Photo by online photography course Student Travis Belt
I like to dance, but largely confine my terpsichorean efforts to slow (very slow) waltzes in the style of Johann Strauss; Jr. — pieces like "The Blue Danube" or "Tales From the Vienna Woods". Or perhaps a saucy fox trot by Cole Porter such as "You're the Top" or "I've Got You under My Skin." Give me a couple of Macallan single malt whiskies under m'kilt and I may break out into a Highland Fling just like Cary Grant did in the movie "Indiscreet." But don't expect more!

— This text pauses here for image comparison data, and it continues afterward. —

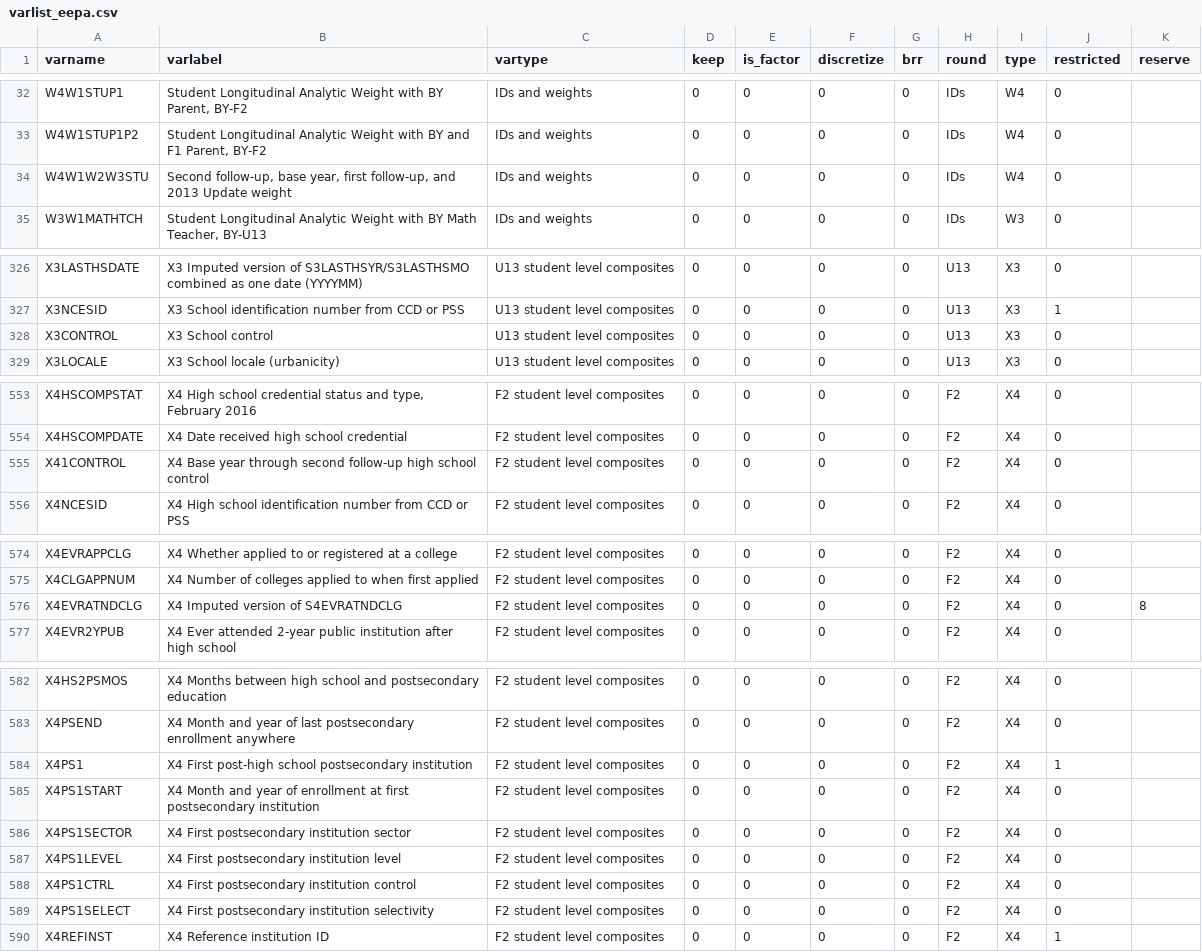
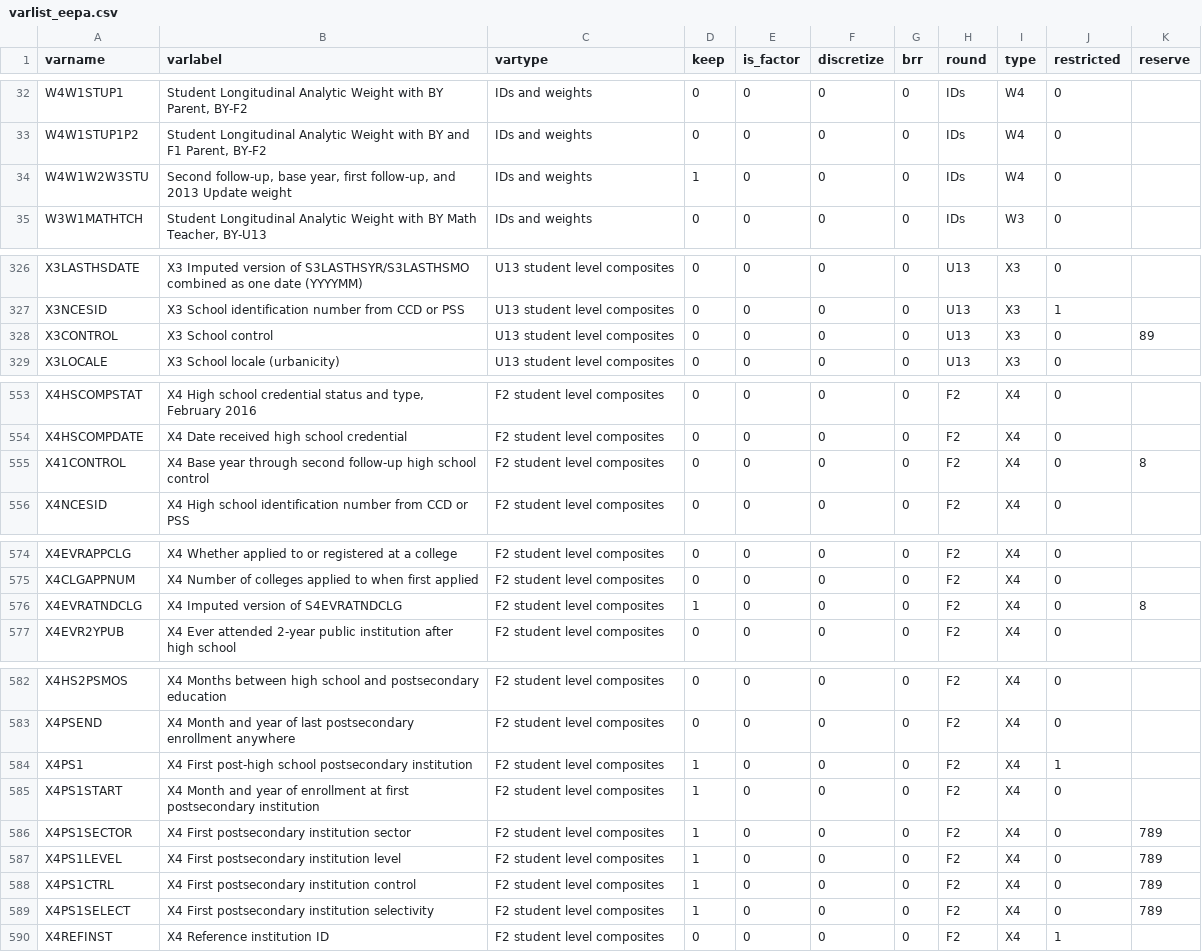
Before and after one commit to ozanj/student_list_hsls, a CSV file: data/hsls/documentation/varlist_eepa.csv, drawn as a sheet; only a part is shown, gaps mark what is left out.

Commit message:
update eepa varlist

```diff
--- a/data/hsls/documentation/varlist_eepa.csv
+++ b/data/hsls/documentation/varlist_eepa.csv
@@ -33,3 +33,3 @@ W4W1STUP1,"Student Longitudinal Analytic Weight with BY Parent, BY-F2",IDs and w
 W4W1STUP1P2,"Student Longitudinal Analytic Weight with BY and F1 Parent, BY-F2",IDs and weights,0,0,0,0,IDs,W4,0,
-W4W1W2W3STU,"Second follow-up, base year, first follow-up, and 2013 Update weight",IDs and weights,0,0,0,0,IDs,W4,0,
+W4W1W2W3STU,"Second follow-up, base year, first follow-up, and 2013 Update weight",IDs and weights,1,0,0,0,IDs,W4,0,
 W3W1MATHTCH,"Student Longitudinal Analytic Weight with BY Math Teacher, BY-U13",IDs and weights,0,0,0,0,IDs,W3,0,
@@ -327,3 +327,3 @@ X3LASTHSDATE,X3 Imputed version of S3LASTHSYR/S3LASTHSMO combined as one date (Y
 X3NCESID,X3 School identification number from CCD or PSS,U13 student level composites,0,0,0,0,U13,X3,1,
-X3CONTROL,X3 School control,U13 student level composites,0,0,0,0,U13,X3,0,
+X3CONTROL,X3 School control,U13 student level composites,0,0,0,0,U13,X3,0,89
 X3LOCALE,X3 School locale (urbanicity),U13 student level composites,0,0,0,0,U13,X3,0,
@@ -554,3 +554,3 @@ X4HSCOMPSTAT,"X4 High school credential status and type, February 2016",F2 stude
 X4HSCOMPDATE,X4 Date received high school credential,F2 student level composites,0,0,0,0,F2,X4,0,
-X41CONTROL,X4 Base year through second follow-up high school control,F2 student level composites,0,0,0,0,F2,X4,0,
+X41CONTROL,X4 Base year through second follow-up high school control,F2 student level composites,0,0,0,0,F2,X4,0,8
 X4NCESID,X4 High school identification number from CCD or PSS,F2 student level composites,0,0,0,0,F2,X4,0,
@@ -575,3 +575,3 @@ X4EVRAPPCLG,X4 Whether applied to or registered at a college,F2 student level co
 X4CLGAPPNUM,X4 Number of colleges applied to when first applied,F2 student level composites,0,0,0,0,F2,X4,0,
-X4EVRATNDCLG,X4 Imputed version of S4EVRATNDCLG,F2 student level composites,0,0,0,0,F2,X4,0,8
+X4EVRATNDCLG,X4 Imputed version of S4EVRATNDCLG,F2 student level composites,1,0,0,0,F2,X4,0,8
 X4EVR2YPUB,X4 Ever attended 2-year public institution after high school,F2 student level composites,0,0,0,0,F2,X4,0,
@@ -583,8 +583,8 @@ X4HS2PSMOS,X4 Months between high school and postsecondary education,F2 student
 X4PSEND,X4 Month and year of last postsecondary enrollment anywhere,F2 student level composites,0,0,0,0,F2,X4,0,
-X4PS1,X4 First post-high school postsecondary institution,F2 student level composites,0,0,0,0,F2,X4,1,
-X4PS1START,X4 Month and year of enrollment at first postsecondary institution,F2 student level composites,0,0,0,0,F2,X4,0,
-X4PS1SECTOR,X4 First postsecondary institution sector,F2 student level composites,0,0,0,0,F2,X4,0,
-X4PS1LEVEL,X4 First postsecondary institution level,F2 student level composites,0,0,0,0,F2,X4,0,
-X4PS1CTRL,X4 First postsecondary institution control,F2 student level composites,0,0,0,0,F2,X4,0,
-X4PS1SELECT,X4 First postsecondary institution selectivity,F2 student level composites,0,0,0,0,F2,X4,0,
+X4PS1,X4 First post-high school postsecondary institution,F2 student level composites,1,0,0,0,F2,X4,1,
+X4PS1START,X4 Month and year of enrollment at first postsecondary institution,F2 student level composites,1,0,0,0,F2,X4,0,
+X4PS1SECTOR,X4 First postsecondary institution sector,F2 student level composites,1,0,0,0,F2,X4,0,789
+X4PS1LEVEL,X4 First postsecondary institution level,F2 student level composites,1,0,0,0,F2,X4,0,789
+X4PS1CTRL,X4 First postsecondary institution control,F2 student level composites,1,0,0,0,F2,X4,0,789
+X4PS1SELECT,X4 First postsecondary institution selectivity,F2 student level composites,1,0,0,0,F2,X4,0,789
 X4REFINST,X4 Reference institution ID,F2 student level composites,0,0,0,0,F2,X4,1,
```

Speaking of the movies, did you ever see "Death On the Nile," especially that scene where Peter Ustinov does a tango with a lovely young lady while David Niven also does a tango with a drunken Angela Lansbury? Well, I don't know how to tango much less flamenco dance with or without Angela Lansbury in my arms. I just don't know how to do it, regardless of how appealing I find all forms of Latin dance. So, when I discovered Travis Belt's photograph I knew that it would be fine for our Picture of the Month. Travis Belt is a NYIP Complete Course in Professional Photography student hailing from Dunn, North Carolina.
The senorita in swirling gown; the guitarists in the background (shades of Andres Segovia and Carlos Montoya); echoes of Blasco Ibanez; Garcia Lorca; and Ortega y Gasset; the castanets clicking; the heels tapping; Carmen the Cigarette Girl! ¡Olé! Consider that the Three NYIP Guidelines have been well observed by Travis Belt, the photographer.
First, the frame has been very well filled — an easy was to simplify the picture and your third NYIP Guideline. Some might object to the presence of the spotlight in the upper left, but I don't. This is a theatrical performance, and stage lighting such as that spotlight helps to convey the theatricality of the scene. In other words, the spotlight helps to focus attention on the subject (your second NYIP Guideline).
Now look at the lines. There are four kinds — vertical lines, horizontal lines, diagonal lines, and lines formed as part of the arc of a circle. Each kind of line has its symbolism. A vertical line suggests strength, power, majesty. It is important that the dancer maintain a vertical line from the top of her head to the dance floor. That is her center, so to speak. All the other swirls and twirls emanate from that vertical line, hence the absolute necessity for the dancer to maintain that line (almost like a flag pole). The horizontal lines can be seen in the position of the guitar's neck on the right. And that horizontal line intersects the vertical line at a right angle. Horizontal lines suggest a certain tranquility or serenity. The other two guitar necks are more diagonal in nature as are the dancer's upper arm and the angle of her swirling gown. With diagonal lines comes the sense of danger and excitement and throbbing passion — all characteristic of tango. Let us not overlook the curves. A curved line is female in nature, often suggesting the tender way a young mother embraces her infant child. We see here the shape of the senorita's face, the arch of her back, the swell of her bosom, the flaring curve of her buttocks. If these four kinds of lines meet at approximately the same point in the photograph there is tremendous tension and vitality shown. The eye is quickly drawn to that point or points, and it is hard to divert one's attention to anything else.
Strong subject matter? Witness the stance, the speed, the inherent drama the dancer gives us. This is not the Girl Next Door, you know, that Judy that you took to the senior prom in high school! By the way, I went to an Argentine steak house over the Christmas holidays. There was a small dance floor there, and instructions were being given in the Art of the Tango. I tried my clumsy 1940 jitterbugging and was hooted off the dance floor. I suspect my Flamenco number would have failed as well!